Setting goals and achieving them are so important in every aspect of business, but many businesspeople and entrepreneurs do not pay enough attention to the gap between where they are and where they want to be. Gap analysis is the process of looking at the difference between your goal and where you currently are.

Typically, when entrepreneurs look at the various goals they want to achieve, they often evaluate them incorrectly. If the strategic goal of a firm is to have sales of $15 million for 2010, the focus is on the wrong metric. Rather than focusing on total sales, the emphasis should be on the gap between the $12 million in sales they had in 2009 and the $15 million in sales they want to achieve in 2010. The $3 million shortfall is the performance gap, and gap analysis focuses on that amount as opposed to the total $15 million, presenting a much clearer picture of what must be done to achieve the goal. This approach assumes that everything required to maintain the current $12 million sales level is also part of the strategic plan.

While gap analysis is appropriate for any performance issue, budgeting is another major area where gap analysis is critical. Gap analysis places the focus on the incremental funds that you must spend and the incremental benefits of those expenditures. Too often I see firms making terrible mistakes as a result of not focusing on the gap.

In one example, a firm was considering two projects, the first of which cost $1 million, and the second of which cost $1.5 million. The net benefit of the first project was $100 thousand a year, and the net benefit of the second was $110 thousand a year. Gap analysis focuses on the $500 thousand of additional funds needed for the second project as well as the $10 thousand difference in incremental annual benefit.

The gap analysis of this scenario shows that by choosing the second project our yield will be only two percent of the additional funds needed, and is therefore, a very hard decision to justify. Gap analysis clearly shows that the best decision would be to select project number one.

Yet another area where gap analysis has critical applications is training. Gap analysis can quickly determine what type of training can produce the best results. For example, suppose your gap analysis reveals that due to the continual changes in technology, you need additional training for your IT department. First, you must determine the current skill level of your employees, and second, you must identify where you want them to be relative to the new skill set. Training should then focus on getting them from their current skill level to the desired level. Then by simply looking at the alternative ways to fill the actual gap between where they are now and where they have to be, you can make appropriate decisions.

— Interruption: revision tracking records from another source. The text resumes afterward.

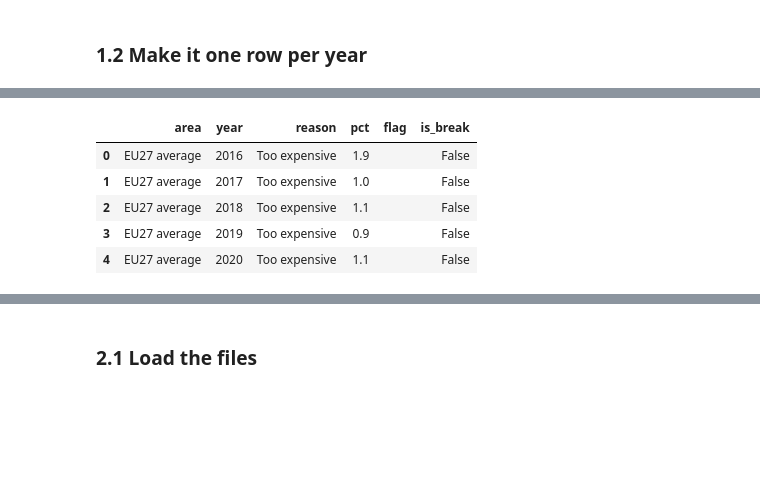
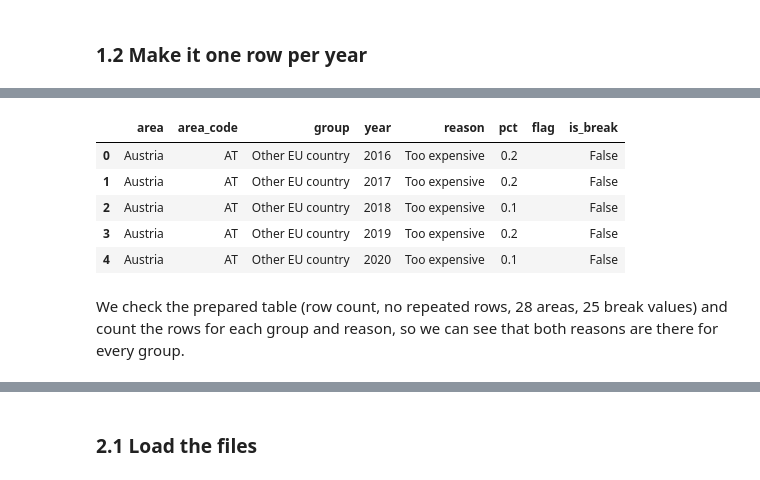
Before and after one commit to Jupiterium/ie-healthcare-access-dataviz, a Jupyter notebook: Data_Audit_Pandas_v4.ipynb, the cells around one changed output, grey strips where cells are left out. Cells and saved outputs as stored; diff of their text form; code cells hidden in the pictures; blank space fills up the shorter version.

```diff
--- a/Data_Audit_Pandas_v4.ipynb
+++ b/Data_Audit_Pandas_v4.ipynb
@@ -68,7 +66,7 @@ Eurostat sends the data wide, with one column per year. A missing value is `:` a
 EUROSTAT = "https://ec.europa.eu/eurostat/api/dissemination/sdmx/2.1/data/"
 url = (
     EUROSTAT
-    + "hlth_silc_08/A.PC.TOTAL.TXP+WLIST.Y_GE16.T.IE+EU27_2020?format=TSV&compressed=false&startPeriod=2016&endPeriod=2025"
+    + "hlth_silc_08/A.PC.TOTAL.TXP+WLIST.Y_GE16.T.?format=TSV&compressed=false&startPeriod=2016&endPeriod=2025"
 )
 
 raw = pd.read_csv(url, sep="\t")
@@ -76,5 +74,6 @@ raw.columns = [c.strip() for c in raw.columns]
 raw.to_csv(RAW / "eurostat" / "hlth_silc_08.csv", index=False)  # keep the raw table
 sources.append(("Eurostat hlth_silc_08", url, len(raw)))
 
-raw
+print(raw.shape)
+raw.head()
 # %% [output]
@@ -111,0 +119,12 @@ long[["geo", "year", "reason", "pct", "flag"]].head()
+# %%
+EU27 = "AT BE BG HR CY CZ DK EE FI FR DE EL HU IE IT LV LT LU MT NL PL PT RO SK SI ES SE".split()
+kept = long[long["geo"].isin(EU27 + ["EU27_2020"])].copy()  # the 27 EU countries and the EU27 average
+dropped = sorted(set(long["geo"]) - set(kept["geo"]))
+
+print(
+    "Area codes loaded:", long["geo"].nunique(), "| kept:", kept["geo"].nunique(), "| dropped:", len(dropped)
+)
+print("Dropped:", dropped)
+
+assert long["geo"].nunique() == 46 and kept["geo"].nunique() == 28
+assert len(long) == 920 and len(kept) == 560
@@ -156,22 +212,57 @@ EU cost 2016 to 2018: [1.9, 1.0, 1.1]
 # %%
-unmet_need_by_reason = long.rename(columns={"geo": "area"})
-unmet_need_by_reason["area"] = unmet_need_by_reason["area"].map(
-    {"IE": "Ireland", "EU27_2020": "EU27 average"}
-)
+names = {
+    "AT": "Austria",
+    "BE": "Belgium",
+    "BG": "Bulgaria",
+    "HR": "Croatia",
+    "CY": "Cyprus",
+    "CZ": "Czechia",
+    "DK": "Denmark",
+    "EE": "Estonia",
+    "FI": "Finland",
+    "FR": "France",
+    "DE": "Germany",
+    "EL": "Greece",
+    "HU": "Hungary",
+    "IE": "Ireland",
+    "IT": "Italy",
+    "LV": "Latvia",
+    "LT": "Lithuania",
+    "LU": "Luxembourg",
+    "MT": "Malta",
+    "NL": "Netherlands",
+    "PL": "Poland",
+    "PT": "Portugal",
+    "RO": "Romania",
+    "SK": "Slovakia",
+    "SI": "Slovenia",
+    "ES": "Spain",
+    "SE": "Sweden",
+    "EU27_2020": "EU27 average",
+}
+
+unmet_need_by_reason = kept.rename(columns={"geo": "area_code"})
+unmet_need_by_reason["area"] = unmet_need_by_reason["area_code"].map(names)
+unmet_need_by_reason["group"] = "Other EU country"
+unmet_need_by_reason.loc[unmet_need_by_reason["area_code"] == "IE", "group"] = "Ireland"
+unmet_need_by_reason.loc[unmet_need_by_reason["area_code"] == "EU27_2020", "group"] = "EU average"
 unmet_need_by_reason["reason"] = unmet_need_by_reason["reason"].map(
     {"TXP": "Too expensive", "WLIST": "Waiting list"}
 )
 unmet_need_by_reason["is_break"] = unmet_need_by_reason["flag"].str.contains("b")
 
-unmet_need_by_reason = unmet_need_by_reason[["area", "year", "reason", "pct", "flag", "is_break"]]
+columns = ["area", "area_code", "group", "year", "reason", "pct", "flag", "is_break"]
+unmet_need_by_reason = unmet_need_by_reason[columns]
 unmet_need_by_reason = unmet_need_by_reason.sort_values(["area", "reason", "year"]).reset_index(drop=True)
 
 unmet_need_by_reason.head()
 # %% [output]
-|  | area | year | reason | pct | flag | is_break |
-| 0 | EU27 average | 2016 | Too expensive | 1.9 |  | False |
-| 1 | EU27 average | 2017 | Too expensive | 1.0 |  | False |
-| 2 | EU27 average | 2018 | Too expensive | 1.1 |  | False |
-| 3 | EU27 average | 2019 | Too expensive | 0.9 |  | False |
-| 4 | EU27 average | 2020 | Too expensive | 1.1 |  | False |
+|  | area | area_code | group | year | reason | pct | flag | is_break |
+| 0 | Austria | AT | Other EU country | 2016 | Too expensive | 0.2 |  | False |
+| 1 | Austria | AT | Other EU country | 2017 | Too expensive | 0.2 |  | False |
+| 2 | Austria | AT | Other EU country | 2018 | Too expensive | 0.1 |  | False |
+| 3 | Austria | AT | Other EU country | 2019 | Too expensive | 0.2 |  | False |
+| 4 | Austria | AT | Other EU country | 2020 | Too expensive | 0.1 |  | False |
+# %% [markdown]
+We check the prepared table (row count, no repeated rows, 28 areas, 25 break values) and count the rows for each group and reason, so we can see that both reasons are there for every group.
 # %%
```
Also changed, not shown: parts of 39 cells of this notebook, 11 other files.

Gap analysis is one of those ways of thinking about what you have to work on. It is just so easy to fall into the trap of looking only at the overall goal rather than the gap that needs to be narrowed or filled to achieve that goal.

Copyright Dr. Osteryoung, Director of Outreach of the Jim Moran Institute for Global Entrepreneurship in the College of Business at The Florida State University.